*Problem*
Output the whole listing again, exactly as it reads.

::::

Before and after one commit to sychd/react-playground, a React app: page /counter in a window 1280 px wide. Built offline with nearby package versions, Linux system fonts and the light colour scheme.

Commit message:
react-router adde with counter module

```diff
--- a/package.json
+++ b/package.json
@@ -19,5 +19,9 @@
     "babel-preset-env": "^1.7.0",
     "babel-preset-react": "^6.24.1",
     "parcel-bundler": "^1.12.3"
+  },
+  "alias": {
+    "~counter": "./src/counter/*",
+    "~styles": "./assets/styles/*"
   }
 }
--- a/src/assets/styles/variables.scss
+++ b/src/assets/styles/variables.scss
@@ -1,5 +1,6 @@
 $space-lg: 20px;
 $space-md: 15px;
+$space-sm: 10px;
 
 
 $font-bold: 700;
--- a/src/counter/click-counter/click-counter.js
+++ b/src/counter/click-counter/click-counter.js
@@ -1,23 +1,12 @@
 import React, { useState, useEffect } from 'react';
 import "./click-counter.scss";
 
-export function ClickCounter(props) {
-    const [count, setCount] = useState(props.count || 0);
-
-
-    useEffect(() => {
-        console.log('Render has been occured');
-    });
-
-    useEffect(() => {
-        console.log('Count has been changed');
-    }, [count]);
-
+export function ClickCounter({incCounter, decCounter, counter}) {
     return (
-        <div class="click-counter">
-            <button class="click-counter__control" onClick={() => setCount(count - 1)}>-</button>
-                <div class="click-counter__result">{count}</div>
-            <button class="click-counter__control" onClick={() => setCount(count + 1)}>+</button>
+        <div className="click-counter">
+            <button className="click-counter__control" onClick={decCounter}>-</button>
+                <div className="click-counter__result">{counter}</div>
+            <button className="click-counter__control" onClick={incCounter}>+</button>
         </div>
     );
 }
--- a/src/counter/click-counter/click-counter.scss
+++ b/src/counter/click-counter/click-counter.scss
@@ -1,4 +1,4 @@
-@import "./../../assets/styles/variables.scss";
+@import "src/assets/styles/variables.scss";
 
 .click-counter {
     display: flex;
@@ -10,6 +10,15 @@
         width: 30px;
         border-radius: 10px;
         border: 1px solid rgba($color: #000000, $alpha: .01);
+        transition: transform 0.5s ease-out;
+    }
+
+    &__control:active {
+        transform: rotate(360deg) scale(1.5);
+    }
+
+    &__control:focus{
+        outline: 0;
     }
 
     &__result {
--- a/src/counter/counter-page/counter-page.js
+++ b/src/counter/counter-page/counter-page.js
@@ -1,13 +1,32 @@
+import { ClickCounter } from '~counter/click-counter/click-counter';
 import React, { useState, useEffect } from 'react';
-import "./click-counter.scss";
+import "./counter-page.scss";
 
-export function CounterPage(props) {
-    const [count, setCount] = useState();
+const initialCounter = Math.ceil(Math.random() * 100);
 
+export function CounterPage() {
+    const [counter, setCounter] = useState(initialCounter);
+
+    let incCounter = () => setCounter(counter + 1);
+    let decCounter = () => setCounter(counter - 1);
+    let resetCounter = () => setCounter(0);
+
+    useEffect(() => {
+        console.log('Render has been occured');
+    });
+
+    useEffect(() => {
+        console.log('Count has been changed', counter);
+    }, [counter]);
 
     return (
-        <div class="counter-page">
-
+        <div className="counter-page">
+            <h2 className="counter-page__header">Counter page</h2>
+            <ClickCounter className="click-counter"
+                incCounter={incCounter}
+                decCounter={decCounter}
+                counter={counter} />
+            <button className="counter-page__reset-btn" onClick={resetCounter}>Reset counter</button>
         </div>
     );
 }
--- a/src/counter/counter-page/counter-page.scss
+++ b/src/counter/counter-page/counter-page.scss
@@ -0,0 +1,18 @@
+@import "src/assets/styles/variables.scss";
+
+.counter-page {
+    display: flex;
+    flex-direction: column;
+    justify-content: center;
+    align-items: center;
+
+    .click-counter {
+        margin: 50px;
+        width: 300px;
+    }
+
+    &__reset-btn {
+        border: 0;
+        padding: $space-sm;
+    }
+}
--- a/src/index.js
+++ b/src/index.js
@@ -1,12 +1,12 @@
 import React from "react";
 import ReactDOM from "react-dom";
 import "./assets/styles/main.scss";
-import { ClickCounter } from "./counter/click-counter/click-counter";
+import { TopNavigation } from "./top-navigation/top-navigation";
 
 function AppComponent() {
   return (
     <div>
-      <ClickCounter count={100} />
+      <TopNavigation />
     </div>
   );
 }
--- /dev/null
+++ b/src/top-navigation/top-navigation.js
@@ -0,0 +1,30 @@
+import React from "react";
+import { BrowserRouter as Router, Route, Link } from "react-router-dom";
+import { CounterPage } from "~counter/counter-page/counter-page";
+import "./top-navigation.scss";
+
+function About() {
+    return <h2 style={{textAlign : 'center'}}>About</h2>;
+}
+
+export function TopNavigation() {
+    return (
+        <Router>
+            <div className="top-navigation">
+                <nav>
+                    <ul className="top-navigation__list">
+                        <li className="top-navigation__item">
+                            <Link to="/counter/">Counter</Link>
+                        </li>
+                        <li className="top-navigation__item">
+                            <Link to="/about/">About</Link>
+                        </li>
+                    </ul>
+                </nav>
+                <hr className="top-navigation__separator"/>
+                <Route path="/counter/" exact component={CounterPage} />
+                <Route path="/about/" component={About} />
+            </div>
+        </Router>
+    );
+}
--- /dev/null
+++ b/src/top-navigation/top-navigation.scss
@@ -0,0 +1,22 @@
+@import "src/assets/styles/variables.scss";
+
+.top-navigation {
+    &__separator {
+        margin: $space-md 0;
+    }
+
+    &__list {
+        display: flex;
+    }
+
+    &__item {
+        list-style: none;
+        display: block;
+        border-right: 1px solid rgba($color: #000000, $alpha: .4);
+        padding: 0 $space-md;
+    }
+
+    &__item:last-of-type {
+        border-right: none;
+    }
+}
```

::::

*Written response*
Before and after one commit to sychd/react-playground, a React app: page /counter in a window 1280 px wide. Built offline with nearby package versions, Linux system fonts and the light colour scheme.

Commit message:
react-router adde with counter module

```diff
--- a/package.json
+++ b/package.json
@@ -19,5 +19,9 @@
     "babel-preset-env": "^1.7.0",
     "babel-preset-react": "^6.24.1",
     "parcel-bundler": "^1.12.3"
+  },
+  "alias": {
+    "~counter": "./src/counter/*",
+    "~styles": "./assets/styles/*"
   }
 }
--- a/src/assets/styles/variables.scss
+++ b/src/assets/styles/variables.scss
@@ -1,5 +1,6 @@
 $space-lg: 20px;
 $space-md: 15px;
+$space-sm: 10px;
 
 
 $font-bold: 700;
--- a/src/counter/click-counter/click-counter.js
+++ b/src/counter/click-counter/click-counter.js
@@ -1,23 +1,12 @@
 import React, { useState, useEffect } from 'react';
 import "./click-counter.scss";
 
-export function ClickCounter(props) {
-    const [count, setCount] = useState(props.count || 0);
-
-
-    useEffect(() => {
-        console.log('Render has been occured');
-    });
-
-    useEffect(() => {
-        console.log('Count has been changed');
-    }, [count]);
-
+export function ClickCounter({incCounter, decCounter, counter}) {
     return (
-        <div class="click-counter">
-            <button class="click-counter__control" onClick={() => setCount(count - 1)}>-</button>
-                <div class="click-counter__result">{count}</div>
-            <button class="click-counter__control" onClick={() => setCount(count + 1)}>+</button>
+        <div className="click-counter">
+            <button className="click-counter__control" onClick={decCounter}>-</button>
+                <div className="click-counter__result">{counter}</div>
+            <button className="click-counter__control" onClick={incCounter}>+</button>
         </div>
     );
 }
--- a/src/counter/click-counter/click-counter.scss
+++ b/src/counter/click-counter/click-counter.scss
@@ -1,4 +1,4 @@
-@import "./../../assets/styles/variables.scss";
+@import "src/assets/styles/variables.scss";
 
 .click-counter {
     display: flex;
@@ -10,6 +10,15 @@
         width: 30px;
         border-radius: 10px;
         border: 1px solid rgba($color: #000000, $alpha: .01);
+        transition: transform 0.5s ease-out;
+    }
+
+    &__control:active {
+        transform: rotate(360deg) scale(1.5);
+    }
+
+    &__control:focus{
+        outline: 0;
     }
 
     &__result {
--- a/src/counter/counter-page/counter-page.js
+++ b/src/counter/counter-page/counter-page.js
@@ -1,13 +1,32 @@
+import { ClickCounter } from '~counter/click-counter/click-counter';
 import React, { useState, useEffect } from 'react';
-import "./click-counter.scss";
+import "./counter-page.scss";
 
-export function CounterPage(props) {
-    const [count, setCount] = useState();
+const initialCounter = Math.ceil(Math.random() * 100);
 
+export function CounterPage() {
+    const [counter, setCounter] = useState(initialCounter);
+
+    let incCounter = () => setCounter(counter + 1);
+    let decCounter = () => setCounter(counter - 1);
+    let resetCounter = () => setCounter(0);
+
+    useEffect(() => {
+        console.log('Render has been occured');
+    });
+
+    useEffect(() => {
+        console.log('Count has been changed', counter);
+    }, [counter]);
 
     return (
-        <div class="counter-page">
-
+        <div className="counter-page">
+            <h2 className="counter-page__header">Counter page</h2>
+            <ClickCounter className="click-counter"
+                incCounter={incCounter}
+                decCounter={decCounter}
+                counter={counter} />
+            <button className="counter-page__reset-btn" onClick={resetCounter}>Reset counter</button>
         </div>
     );
 }
--- a/src/counter/counter-page/counter-page.scss
+++ b/src/counter/counter-page/counter-page.scss
@@ -0,0 +1,18 @@
+@import "src/assets/styles/variables.scss";
+
+.counter-page {
+    display: flex;
+    flex-direction: column;
+    justify-content: center;
+    align-items: center;
+
+    .click-counter {
+        margin: 50px;
+        width: 300px;
+    }
+
+    &__reset-btn {
+        border: 0;
+        padding: $space-sm;
+    }
+}
--- a/src/index.js
+++ b/src/index.js
@@ -1,12 +1,12 @@
 import React from "react";
 import ReactDOM from "react-dom";
 import "./assets/styles/main.scss";
-import { ClickCounter } from "./counter/click-counter/click-counter";
+import { TopNavigation } from "./top-navigation/top-navigation";
 
 function AppComponent() {
   return (
     <div>
-      <ClickCounter count={100} />
+      <TopNavigation />
     </div>
   );
 }
--- /dev/null
+++ b/src/top-navigation/top-navigation.js
@@ -0,0 +1,30 @@
+import React from "react";
+import { BrowserRouter as Router, Route, Link } from "react-router-dom";
+import { CounterPage } from "~counter/counter-page/counter-page";
+import "./top-navigation.scss";
+
+function About() {
+    return <h2 style={{textAlign : 'center'}}>About</h2>;
+}
+
+export function TopNavigation() {
+    return (
+        <Router>
+            <div className="top-navigation">
+                <nav>
+                    <ul className="top-navigation__list">
+                        <li className="top-navigation__item">
+                            <Link to="/counter/">Counter</Link>
+                        </li>
+                        <li className="top-navigation__item">
+                            <Link to="/about/">About</Link>
+                        </li>
+                    </ul>
+                </nav>
+                <hr className="top-navigation__separator"/>
+                <Route path="/counter/" exact component={CounterPage} />
+                <Route path="/about/" component={About} />
+            </div>
+        </Router>
+    );
+}
--- /dev/null
+++ b/src/top-navigation/top-navigation.scss
@@ -0,0 +1,22 @@
+@import "src/assets/styles/variables.scss";
+
+.top-navigation {
+    &__separator {
+        margin: $space-md 0;
+    }
+
+    &__list {
+        display: flex;
+    }
+
+    &__item {
+        list-style: none;
+        display: block;
+        border-right: 1px solid rgba($color: #000000, $alpha: .4);
+        padding: 0 $space-md;
+    }
+
+    &__item:last-of-type {
+        border-right: none;
+    }
+}
```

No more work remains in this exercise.